- _Problem statement_
Read through the records. Copy each line that has the word "assets".

++++ Records shown ++++

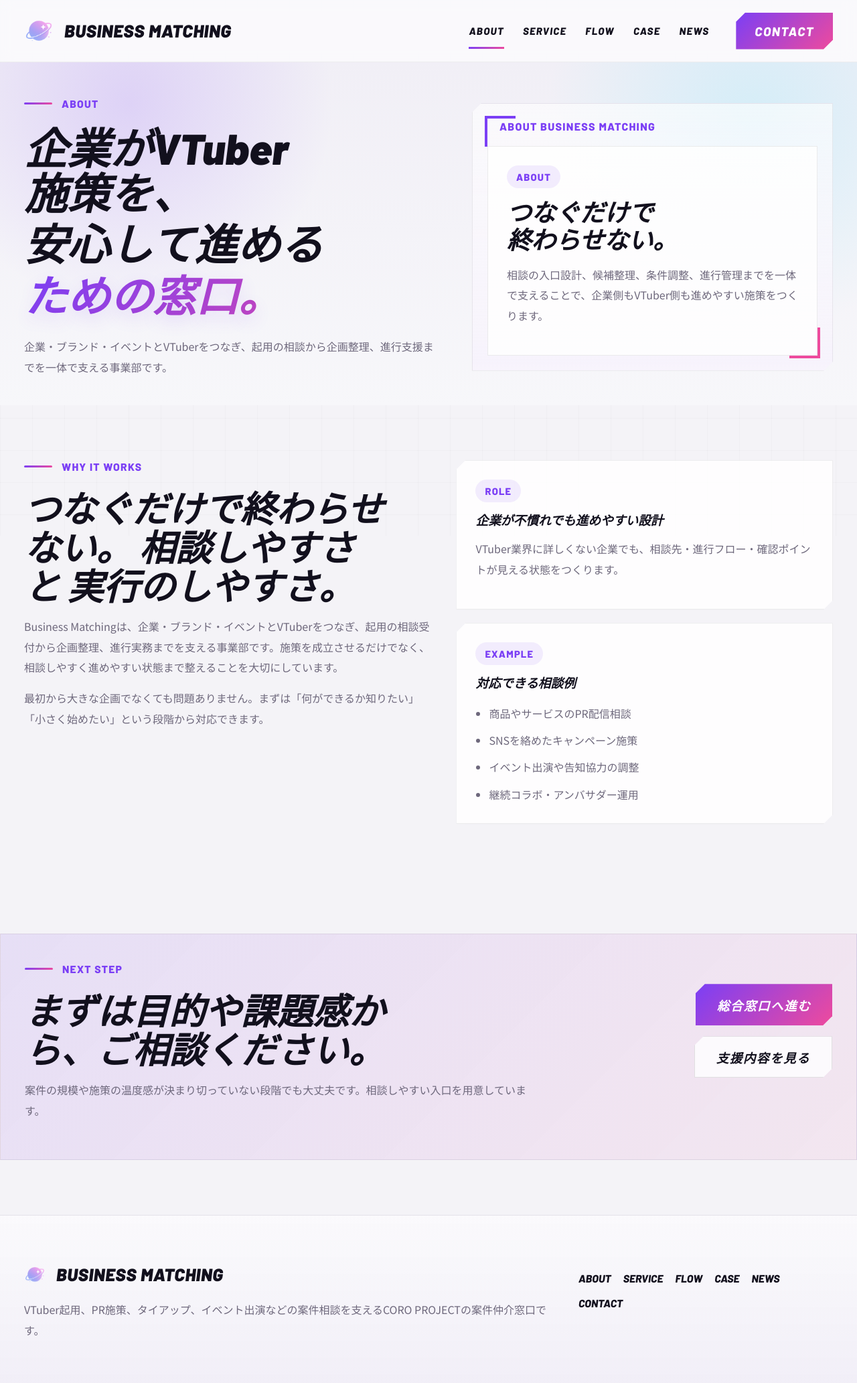
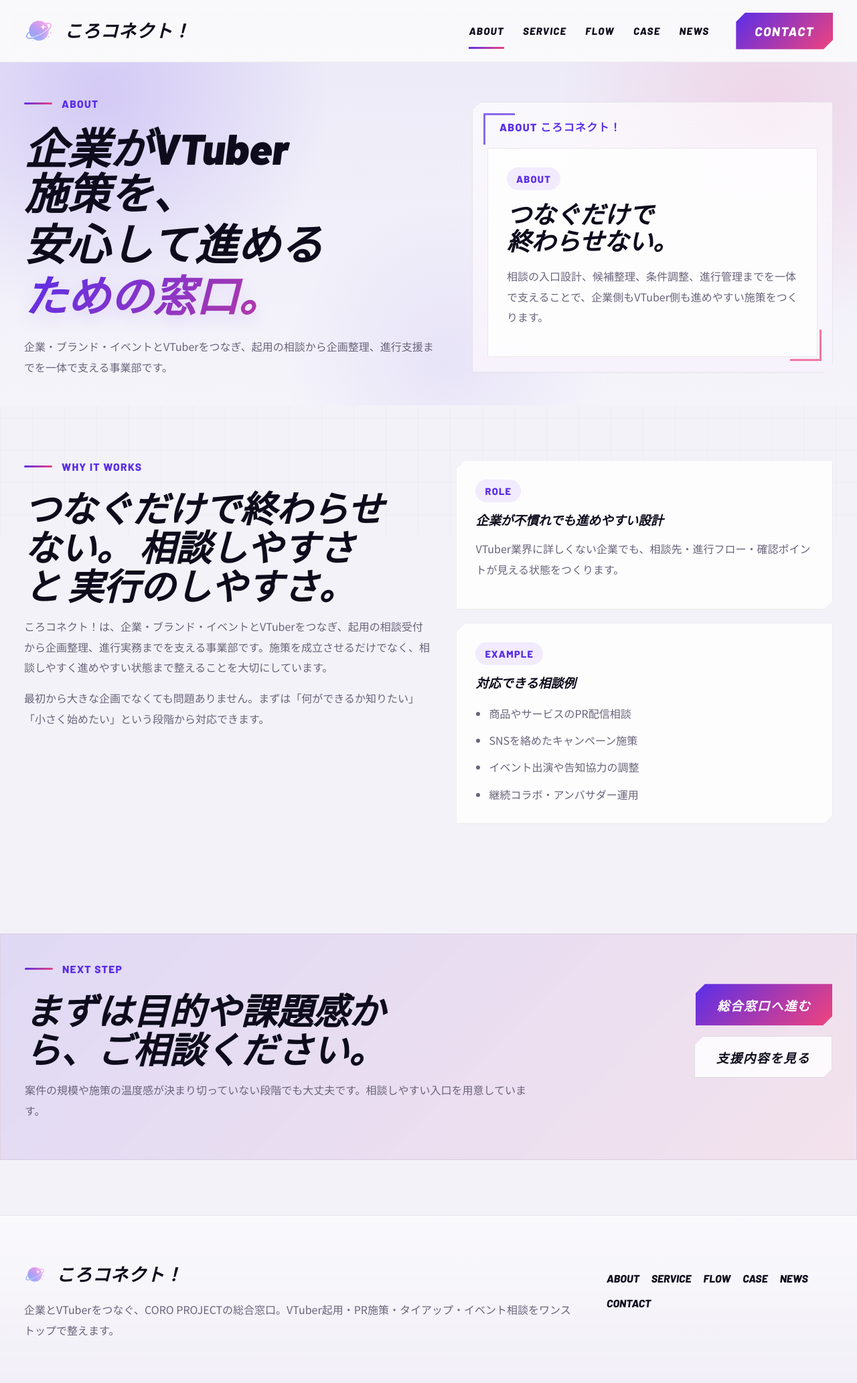
Before and after one commit to shuu3126/coroproject.hp, a PHP site: page /business/about.php in a window 1280 px wide. Shown: the whole page at 67% size. Run offline with PHP 8.4, Linux system fonts and the light colour scheme.

Commit message:
会計システム更新（名称修正）

```diff
--- a/admin/accounting/revenue_edit.php
+++ b/admin/accounting/revenue_edit.php
@@ -55,7 +55,7 @@ if ($_SERVER['REQUEST_METHOD'] === 'POST') {
 start_page($isEdit ? '収益を編集' : '収益を追加', '過去分を含めて収益入力ができます。');
 ?>
 <main class="page-container narrow"><form method="post" enctype="multipart/form-data" class="card form-card form-stack">
-<div class="form-grid two"><label><span>タレント</span><select name="talent_id" required><?php foreach($talents as $t): ?><option value="<?= h($t['id']) ?>" <?= selected($row['talent_id'], $t['id']) ?>><?= h($t['name']) ?></option><?php endforeach; ?></select></label><label><span>通貨</span><select name="currency"><option value="USD" <?= selected($row['currency'], 'USD') ?>>USD</option><option value="JPY" <?= selected($row['currency'], 'JPY') ?>>JPY</option></select></label></div>
+<div class="form-grid two"><label><span>タレント</span><select name="talent_id" required><?php foreach($talents as $t): ?><?php $rn=trim((string)($t['invoice_name']??'')); $lbl=$t['name'].($rn!==''&&$rn!==$t['name']?'（'.$rn.'）':''); ?><option value="<?= h($t['id']) ?>" <?= selected($row['talent_id'], $t['id']) ?>><?= h($lbl) ?></option><?php endforeach; ?></select></label><label><span>通貨</span><select name="currency"><option value="USD" <?= selected($row['currency'], 'USD') ?>>USD</option><option value="JPY" <?= selected($row['currency'], 'JPY') ?>>JPY</option></select></label></div>
 <div class="form-grid two"><label><span>年</span><input type="number" name="year" value="<?= h((string)$row['year']) ?>"></label><label><span>月</span><input type="number" min="1" max="12" name="month" value="<?= h((string)$row['month']) ?>"></label></div>
 <div class="form-grid two"><label><span>配信収益</span><input type="number" step="0.01" name="amount_streaming" value="<?= h((string)$row['amount_streaming']) ?>"></label><label><span>グッズ収益</span><input type="number" step="0.01" name="amount_goods" value="<?= h((string)$row['amount_goods']) ?>"></label></div>
 <label><span>スポンサー収益</span><input type="number" step="0.01" name="amount_sponsor" value="<?= h((string)$row['amount_sponsor']) ?>"></label>
--- a/business/about.php
+++ b/business/about.php
@@ -1,10 +1,10 @@
 <?php
 require __DIR__ . '/includes/layout.php';
-$siteTitle = 'About | Business Matching | CORO PROJECT';
+$siteTitle = 'About | ころコネクト！ | CORO PROJECT';
 render_header('about', $siteTitle, [
-  'page_name' => 'About | Business Matching | CORO PROJECT',
+  'page_name' => 'About | ころコネクト！ | CORO PROJECT',
   'canonical' => 'https://coroproject.jp/business/about.php',
-  'description' => 'Business Matchingの考え方と支援方針。企業がVTuber施策を安心して進めるための相談窓口として、整理と実行支援の全体像を紹介します。'
+  'description' => 'ころコネクト！の考え方と支援方針。企業がVTuber施策を安心して進めるための相談窓口として、整理から実行支援までの全体像を紹介します。'
 ]);
 ?>
 <section class="hero page-hero">
@@ -18,7 +18,7 @@ render_header('about', $siteTitle, [
     </div>
     <aside class="hero-panel reveal delay-1">
       <div class="panel-frame">
-        <div class="panel-label">ABOUT BUSINESS MATCHING</div>
+        <div class="panel-label">ABOUT ころコネクト！</div>
         <div class="panel-card">
           <span class="panel-kicker">ABOUT</span>
           <h2>つなぐだけで終わらせない。</h2>
@@ -38,7 +38,7 @@ render_header('about', $siteTitle, [
         <span>相談しやすさと</span>
         <span class="nowrap-inline">実行のしやすさ。</span>
       </h2>
-      <p class="section-text">Business Matchingは、企業・ブランド・イベントとVTuberをつなぎ、起用の相談受付から企画整理、進行実務までを支える事業部です。施策を成立させるだけでなく、相談しやすく進めやすい状態まで整えることを大切にしています。</p>
+      <p class="section-text">ころコネクト！は、企業・ブランド・イベントとVTuberをつなぎ、起用の相談受付から企画整理、進行実務までを支える事業部です。施策を成立させるだけでなく、相談しやすく進めやすい状態まで整えることを大切にしています。</p>
       <p class="section-text">最初から大きな企画でなくても問題ありません。まずは「何ができるか知りたい」「小さく始めたい」という段階から対応できます。</p>
     </div>
     <div class="info-stack reveal delay-1">
--- a/business/assets/css/site.css
+++ b/business/assets/css/site.css
@@ -1,15 +1,15 @@
 :root{
-  --bg:#f4f3f7;
-  --paper:#fbfbfd;
-  --paper-2:#f2eef7;
-  --ink:#12101d;
-  --muted:#6e687c;
-  --line:rgba(18,16,29,.08);
-  --purple:#7b3ff5;
-  --pink:#ee4a9d;
-  --gradient:linear-gradient(135deg,#7b3ff5 0%,#ee4a9d 100%);
-  --soft-gradient:linear-gradient(135deg,rgba(123,63,245,.11) 0%,rgba(238,74,157,.08) 100%);
-  --shadow:0 20px 45px rgba(20,15,35,.08);
+  --bg:#f3f2f8;
+  --paper:#fafafd;
+  --paper-2:#ede9f9;
+  --ink:#0e0c1c;
+  --muted:#6a647a;
+  --line:rgba(14,12,28,.08);
+  --purple:#5a2ee8;
+  --pink:#f0437c;
+  --gradient:linear-gradient(135deg,#5a2ee8 0%,#f0437c 100%);
+  --soft-gradient:linear-gradient(135deg,rgba(90,46,232,.12) 0%,rgba(240,67,124,.09) 100%);
+  --shadow:0 20px 45px rgba(14,12,28,.09);
 }
 *{box-sizing:border-box}
 html{scroll-behavior:smooth}
@@ -33,7 +33,7 @@ img{display:block;max-width:100%}
 .nav-cta{margin-left:4px;background:var(--gradient);color:#fff;font-family:"Barlow",sans-serif;font-weight:800;font-style:italic;letter-spacing:.07em;font-size:1.5rem;padding:20px 38px;clip-path:polygon(14px 0,100% 0,100% calc(100% - 14px),calc(100% - 14px) 100%,0 100%,0 14px);box-shadow:0 14px 28px rgba(123,63,245,.18)}
 
 .hero,.content-section,.site-footer{position:relative;z-index:1}
-.hero{padding:64px 0 42px;background:radial-gradient(circle at 15% 12%,rgba(123,63,245,.17),transparent 26%),radial-gradient(circle at 88% 18%,rgba(76,224,255,.18),transparent 26%),linear-gradient(180deg,#f1eff6 0%,#f7f7fa 100%)}
+.hero{padding:64px 0 42px;background:radial-gradient(circle at 12% 10%,rgba(90,46,232,.18),transparent 28%),radial-gradient(circle at 90% 16%,rgba(240,67,124,.14),transparent 26%),radial-gradient(circle at 52% 88%,rgba(90,46,232,.08),transparent 30%),linear-gradient(180deg,#edebf8 0%,#f5f4fa 100%)}
 .page-hero{padding-top:52px}
 .hero-inner,.section-grid,.flow-grid,.case-grid,.faq-list,.pill-list,.contact-band__inner,.section-head-row,.footer-inner{max-width:1380px;margin:0 auto;padding:0 36px}
 .hero-inner{display:grid;grid-template-columns:minmax(0,1.08fr) minmax(340px,.92fr);gap:42px;align-items:center}
@@ -64,9 +64,9 @@ img{display:block;max-width:100%}
 
 .panel-frame,.info-card,.flow-card,.case-card,.faq-item{background:rgba(255,255,255,.84);border:1px solid rgba(18,16,29,.07);box-shadow:var(--shadow);clip-path:polygon(14px 0,100% 0,100% calc(100% - 14px),calc(100% - 14px) 100%,0 100%,0 14px)}
 .panel-frame{padding:22px;position:relative;background:linear-gradient(180deg,rgba(255,255,255,.62),rgba(247,243,252,.95))}
-.panel-frame::before,.panel-frame::after{content:"";position:absolute;width:42px;height:42px}
-.panel-frame::before{top:18px;left:18px;border-top:4px solid var(--purple);border-left:4px solid var(--purple)}
-.panel-frame::after{right:18px;bottom:18px;border-right:4px solid var(--pink);border-bottom:4px solid var(--pink)}
+.panel-frame::before,.panel-frame::after{content:"";position:absolute;width:44px;height:44px}
+.panel-frame::before{top:16px;left:16px;border-top:3px solid var(--purple);border-left:3px solid var(--purple);opacity:.7}
+.panel-frame::after{right:16px;bottom:16px;border-right:3px solid var(--pink);border-bottom:3px solid var(--pink);opacity:.7}
 .panel-label{font-family:"Barlow",sans-serif;font-weight:800;letter-spacing:.14em;font-size:1rem;color:var(--purple);margin:2px 0 20px 18px}
 .panel-card{margin-top:18px;background:rgba(255,255,255,.82);border:1px solid rgba(18,16,29,.08);padding:28px}
 .panel-kicker,.info-card__eyebrow,.case-card__type{display:inline-flex;align-items:center;justify-content:center;min-height:34px;padding:0 14px;border-radius:999px;background:rgba(123,63,245,.09);color:var(--purple);font-family:"Barlow",sans-serif;font-weight:800;letter-spacing:.14em;font-size:.92rem;text-transform:uppercase}
--- a/business/case.php
+++ b/business/case.php
@@ -1,10 +1,10 @@
 <?php
 require __DIR__ . '/includes/layout.php';
-$siteTitle = 'Case | Business Matching | CORO PROJECT';
+$siteTitle = 'Case | ころコネクト！ | CORO PROJECT';
 render_header('case', $siteTitle, [
-  'page_name' => 'Case | Business Matching | CORO PROJECT',
+  'page_name' => 'Case | ころコネクト！ | CORO PROJECT',
   'canonical' => 'https://coroproject.jp/business/case.php',
-  'description' => 'Business Matchingの案件事例ページ。企業やブランド向けに、VTuber起用やPR施策をどのように設計・実施しているかを紹介します。'
+  'description' => 'ころコネクト！の案件対応事例。企業・ブランド向けに、VTuber起用やPR施策をどのように設計・実施しているかを紹介します。'
 ]);
 ?>
 <section class="hero page-hero">
--- a/business/contact.php
+++ b/business/contact.php
@@ -1,10 +1,10 @@
 <?php
 require __DIR__ . '/includes/layout.php';
-$siteTitle = 'Contact | Business Matching | CORO PROJECT';
+$siteTitle = 'Contact | ころコネクト！ | CORO PROJECT';
 render_header('contact', $siteTitle, [
-  'page_name' => 'Contact | Business Matching | CORO PROJECT',
+  'page_name' => 'Contact | ころコネクト！ | CORO PROJECT',
   'canonical' => 'https://coroproject.jp/business/contact.php',
-  'description' => 'Business Matchingのお問い合わせページ。VTuber起用、PR施策、イベント出演、タイアップなどの企業向け案件相談を受け付けています。'
+  'description' => 'ころコネクト！のお問い合わせページ。VTuber起用・PR施策・イベント出演・タイアップなどの企業向け案件相談を受け付けています。'
 ]);
 ?>
 <section class="hero page-hero">
--- a/business/flow.php
+++ b/business/flow.php
@@ -1,10 +1,10 @@
 <?php
 require __DIR__ . '/includes/layout.php';
-$siteTitle = 'Flow | Business Matching | CORO PROJECT';
+$siteTitle = 'Flow | ころコネクト！ | CORO PROJECT';
 render_header('flow', $siteTitle, [
-  'page_name' => 'Flow | Business Matching | CORO PROJECT',
+  'page_name' => 'Flow | ころコネクト！ | CORO PROJECT',
   'canonical' => 'https://coroproject.jp/business/flow.php',
-  'description' => 'Business Matchingの案件相談フロー。目的整理、候補提案、条件調整、進行管理まで、企業向けVTuber案件の進め方をわかりやすく案内します。'
+  'description' => 'ころコネクト！の案件相談フロー。目的整理・候補提案・条件調整・進行管理まで、企業向けVTuber案件の進め方をわかりやすく案内します。'
 ]);
 ?>
 <section class="hero page-hero">
--- a/business/includes/data.php
+++ b/business/includes/data.php
@@ -11,15 +11,15 @@ $navItems = [
 ];
 
 $bmSite = [
-  'brand' => 'BUSINESS MATCHING',
+  'brand' => 'ころコネクト！',
   'hero' => [
-    'kicker' => 'PARTNER SOLUTIONS',
+    'kicker' => 'VTuber BUSINESS CONNECT',
     'lines' => [
-      ['class' => 'solid', 'text' => 'VTuber起用を、'],
-      ['class' => 'outline', 'text' => '相談しやすく。'],
-      ['class' => 'accent', 'text' => '実行しやすく。'],
+      ['class' => 'solid', 'text' => '企業とVTuberを、'],
+      ['class' => 'outline', 'text' => 'つなぐ窓口。'],
+      ['class' => 'accent', 'text' => 'ころコネクト！'],
     ],
-    'lead' => '企業・店舗・地方自治体・広告代理店に向けて、VTuber施策の相談受付から候補提案、条件整理、進行支援までを一体で担う総合窓口です。所属タレントに限らず、案件内容に応じて相性の良いVTuberの提案にも対応します。',
+    'lead' => '企業・店舗・地方自治体・広告代理店に向けて、VTuber起用の相談から候補提案・条件整理・進行支援までを一体で担う総合窓口です。インフルエンサーマーケティング・事務所タイアップ依頼・プロモーション相談はこちら。',
   ],
   'supports' => [
     [
--- a/business/includes/layout.php
+++ b/business/includes/layout.php
@@ -8,7 +8,7 @@ function h(string $value): string {
 function render_header(string $currentPage, string $siteTitle, array $seo = []): void {
   global $navItems, $siteRoot, $contactUrl, $bmSite;
   $pageName = $seo['page_name'] ?? $siteTitle;
-  $description = $seo['description'] ?? 'CORO PROJECTのBusiness Matching。VTuber起用、PR施策、タイアップ、イベント出演などの案件相談を支える総合窓口です。';
+  $description = $seo['description'] ?? 'ころコネクト！はCORO PROJECTの企業向けVTuber案件総合窓口。VTuber起用相談・候補提案・条件整理・進行支援まで一体で対応します。';
   $canonical = $seo['canonical'] ?? 'https://coroproject.jp/business/';
   $ogType = $seo['og_type'] ?? 'website';
   ?>
@@ -37,7 +37,7 @@ function render_header(string $currentPage, string $siteTitle, array $seo = []):
       "@graph": [
         {
           "@type": "Organization",
-          "name": "CORO PROJECT Business Matching",
+          "name": "ころコネクト！",
           "url": "https://coroproject.jp/business/",
           "parentOrganization": {
             "@type": "Organization",
@@ -48,15 +48,15 @@ function render_header(string $currentPage, string $siteTitle, array $seo = []):
         },
         {
           "@type": "Service",
-          "name": "CORO PROJECT Business Matching",
-          "serviceType": "VTuber案件仲介・企業コラボ相談",
+          "name": "ころコネクト！",
+          "serviceType": "VTuberビジネス窓口・企業向けキャスティング相談",
           "provider": {
             "@type": "Organization",
-            "name": "CORO PROJECT Business Matching"
+            "name": "ころコネクト！"
           },
           "areaServed": "JP",
           "url": "https://coroproject.jp/business/",
-          "description": "VTuber起用、PR施策、タイアップ、イベント出演などの案件相談を支える企業向け案件仲介サービス。"
+          "description": "企業・店舗・地方自治体・広告代理店向けに、VTuber起用相談から候補提案・条件整理・進行支援までを一体で担う総合窓口。"
         },
         {
           "@type": "WebPage",
@@ -119,7 +119,7 @@ function render_footer(): void {
           <img src="assets/icons/brand-mark.png" alt="CORO PROJECT">
           <span><?= h($bmSite['brand']) ?></span>
         </a>
-        <p>VTuber起用、PR施策、タイアップ、イベント出演などの案件相談を支えるCORO PROJECTの案件仲介窓口です。</p>
+        <p>企業とVTuberをつなぐ、CORO PROJECTの総合窓口。VTuber起用・PR施策・タイアップ・イベント相談をワンストップで整えます。</p>
       </div>
       <div class="footer-links">
         <?php foreach ($navItems as $item): ?>
--- a/business/news.php
+++ b/business/news.php
@@ -20,16 +20,16 @@ if ($pdo) {
     } catch (Throwable $e) {}
 }
 
-render_header('news', 'お知らせ | CORO PROJECT Business Matching', [
+render_header('news', 'お知らせ | ころコネクト！ | CORO PROJECT', [
     'canonical' => 'https://coroproject.jp/business/news.php',
-    'description' => 'CORO PROJECT Business Matchingのお知らせ・最新情報。',
+    'description' => 'ころコネクト！のお知らせ・最新情報。VTuberビジネス窓口に関する最新情報をお届けします。',
 ]);
 ?>
 <section class="sub-hero">
   <div class="container">
     <div class="eyebrow"><span></span>NEWS</div>
     <h1 class="hero-title"><span class="line">お知らせ</span></h1>
-    <p class="hero-lead">Business Matchingに関するお知らせ・最新情報を掲載しています。</p>
+    <p class="hero-lead">ころコネクト！に関するお知らせ・最新情報を掲載しています。</p>
   </div>
 </section>
 
```
Also changed, not shown: other parts of business/assets/css/site.css (+15 -15 lines), admin/_accounting.php (+6 -3 lines), admin/accounting/invoice_edit.php (+8 -1 lines), admin/accounting/journal_edit.php (+10 -4 lines), business/index.php (+4 -4 lines), business/service.php (+4 -4 lines), creative/index.html (+25 -25 lines).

++++

- _Response_
--- a/business/assets/css/site.css
+++ b/business/assets/css/site.css
           <img src="assets/icons/brand-mark.png" alt="CORO PROJECT">
Also changed, not shown: other parts of business/assets/css/site.css (+15 -15 lines), admin/_accounting.php (+6 -3 lines), admin/accounting/invoice_edit.php (+8 -1 lines), admin/accounting/journal_edit.php (+10 -4 lines), business/index.php (+4 -4 lines), business/service.php (+4 -4 lines), creative/index.html (+25 -25 lines).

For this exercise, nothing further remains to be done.